Recorded in Nashville, and largely co-written with Steve McEwan (hitmaker for the likes of Keith Urban and Kenny Chesney), Golden is Kylie’s long-awaited (by, surely, nobody) Country album. Sadly this doesn’t mean that she’s locked herself in a log cabin with nothing but a bottle of moonshine, a guitar and the complete works of Will Oldham; nor that she’s taken her one previous country-ish hit – her wonderful 1996 duet with Nick Cave, ‘Where the Wild Roses Grow’ – as a template. No, Golden is mostly pop-country of the Miley/Taylor variety, all hoedown techno beats, banjos and the dreaded Millennial Whoop.
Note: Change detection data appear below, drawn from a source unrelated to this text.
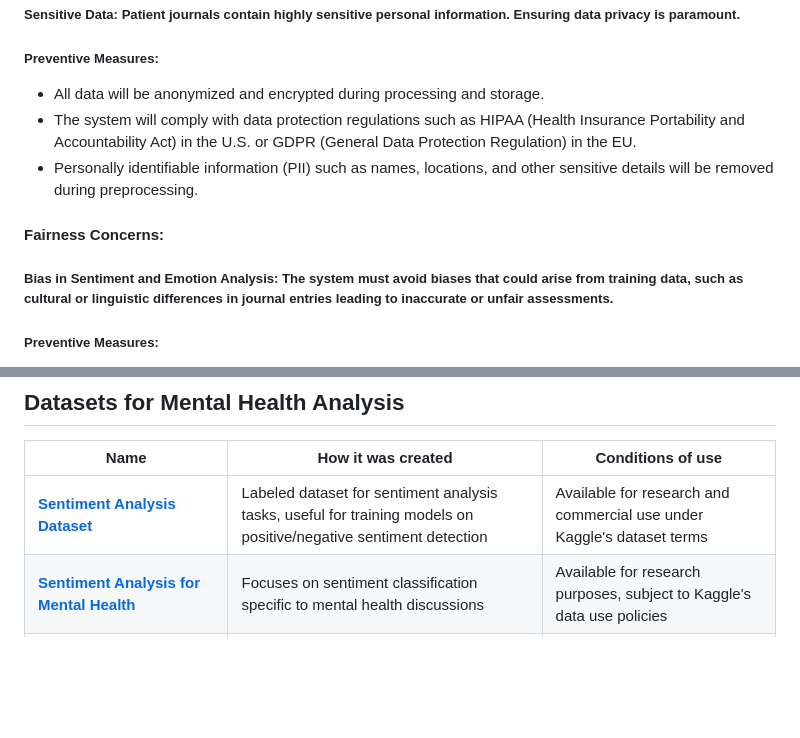
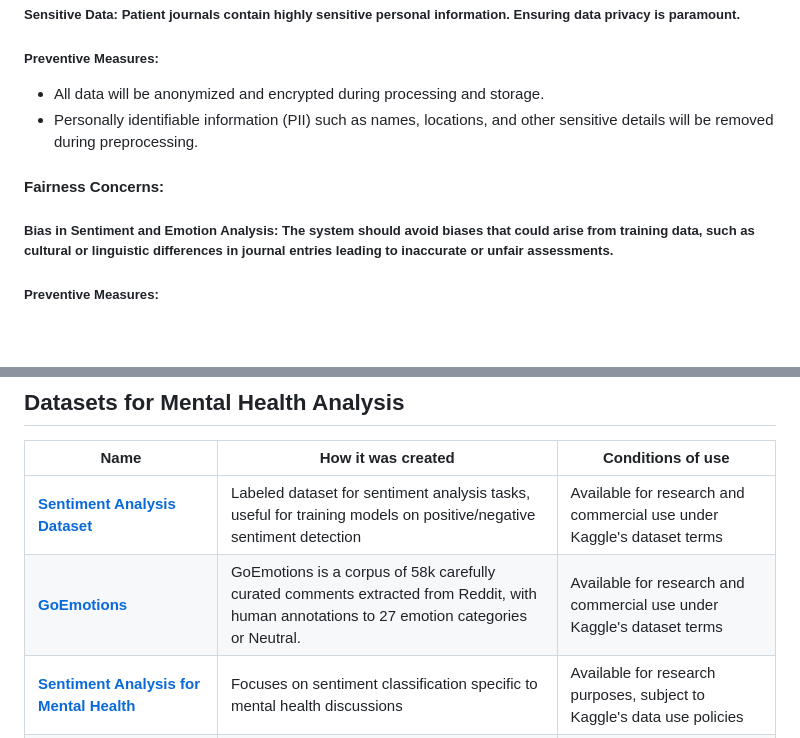
Before and after one commit to Sanjeevan1998/ml-ops-project, a Markdown page: README.md, 2 parts joined by grey strips. GitHub-like rendering; blank space fills up the shorter version.

```diff
--- a/README.md
+++ b/README.md
@@ -44,12 +44,11 @@ The system will be used in psychological counseling practices or online therapy
 ##### Sensitive Data: Patient journals contain highly sensitive personal information. Ensuring data privacy is paramount.
 ##### Preventive Measures:
 * All data will be anonymized and encrypted during processing and storage.
-* The system will comply with data protection regulations such as HIPAA (Health Insurance Portability and Accountability Act) in the U.S. or GDPR (General Data Protection Regulation) in the EU.
 * Personally identifiable information (PII) such as names, locations, and other sensitive details will be removed during preprocessing.
 
 
 #### Fairness Concerns:
-##### Bias in Sentiment and Emotion Analysis: The system must avoid biases that could arise from training data, such as cultural or linguistic differences in journal entries leading to inaccurate or unfair assessments.
+##### Bias in Sentiment and Emotion Analysis: The system should avoid biases that could arise from training data, such as cultural or linguistic differences in journal entries leading to inaccurate or unfair assessments.
 ##### Preventive Measures:
 * Use diverse and representative datasets during training to minimize bias.
 * Regularly evaluate the system for fairness using fairness metrics and domain-specific tests.
@@ -107,6 +106,7 @@ conditions under which it may be used. -->
 | Name | How it was created | Conditions of use |
 |------------------------------------|--------------------|-------------------|
 | [**Sentiment Analysis Dataset**](https://www.kaggle.com/datasets/abhi8923shriv/sentiment-analysis-dataset) | Labeled dataset for sentiment analysis tasks, useful for training models on positive/negative sentiment detection | Available for research and commercial use under Kaggle's dataset terms |
+| [**GoEmotions**](https://www.kaggle.com/datasets/debarshichanda/goemotions) | GoEmotions is a corpus of 58k carefully curated comments extracted from Reddit, with human annotations to 27 emotion categories or Neutral. | Available for research and commercial use under Kaggle's dataset terms |
 | [**Sentiment Analysis for Mental Health**](https://www.kaggle.com/datasets/suchintikasarkar/sentiment-analysis-for-mental-health) | Focuses on sentiment classification specific to mental health discussions | Available for research purposes, subject to Kaggle's data use policies |
 | [**Suicidal Tweet Detection Dataset**](https://www.kaggle.com/datasets/aunanya875/suicidal-tweet-detection-dataset) | Tweets labeled based on suicidal intent, useful for NLP-based risk detection | Requires ethical considerations and adherence to platform policies |
 | [**Suicidal Mental Health Dataset**](https://www.kaggle.com/datasets/aradhakkandhari/suicidal-mental-health-dataset) | Text dataset focused on mental health and suicide risk classification | Available for academic and research purposes |
```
Quite why, at this stage of her career, pop’s finest exponent of the disco banger has decided to go country on us is something of a mystery. Yes, there is a certain bizarre strain of music critic that seems to think pop and disco are to be taken far less seriously than country & Americana, and that Johnny Cash & Gram Parsons ever made anything as good as ‘Can’t Get You Out of My Head’ (and I say that as someone who loves Johnny Cash & Gram Parsons); but Golden is hardly aimed at Uncut/Mojo readers. It sounds more like a stab at relevance from someone who doesn’t really need to prove herself any more, and it frequently comes over as, and it pains me to say this, a little undignified. Take ‘A Lifetime to Repair’ for example – lyrically a look at Kylies’ latest heartbreak (“If I get hurt again, it’ll be a lifetime to repair”), it deserves far more respectful surroundings than the electro-hillbilly bollocks it’s saddled to here. ‘Live a Little’ is generic modern pop with a generic modern pop message (You’re never going to keep me down, I’m going to live my life etc etc), and the unimaginative fucker who chooses the music at my gym will no doubt be adding it to the playlist very soon. And ‘Shelby 68’ (“Gonna get high when I take that ride in your Shelby 68” – helpfully accompanied by car noises for those of us who haven’t got a fucking clue what a Shelby 68 is) is so thoroughly unconvincing it makes Ed Sheeran‘s attempts at rapping sound like Rakim.
But thankfully, when Kylie stops trying too hard to sound like Dolly Parton and just concentrates on making great pop songs, Golden is a damn fine album. Opener ‘Dancing’ has a defiant I’m-50-but-I-don’t-give-a-fuck (cough) chorus (“When I go out, I wanna go out dancing”) which is arguably the first time this permanently youthful artist has ever acknowledged her own mortality. The title track, all Ennio Morricone meets The XX, is by far the most sonically interesting and adventurous thing here. And the galloping ‘One Last Kiss’ gets the pop-country fusion just right, Kylie cooing “kiss kiss kiss!” over pedal steel guitar before the album’s best chorus comes back in.
And the very best songs are saved for last. It takes her 10 tracks to get there, but ‘Raining Glitter’ is the ragingly camp disco monster most listeners will have been waiting for (and with that title, how could it be anything else), with a storming ‘Relight My Fire’ chorus; whilst the wonderfully-titled closer ‘Music’s Too Sad Without You’ (a duet with Brit-Italian dreamboat singer-songwriter James Savoretti) is a truly lovely breakup waltz (“You felt like home…so why am I leaving?”) and a flipside to ‘Music Sounds Better With You’ (“Music’s too sad without you, silence is all I listen to now”) that finally packs the emotional punch a Kylie post-breakup country album should, and leaves you wishing she’d recorded a whole album’s worth of this stuff.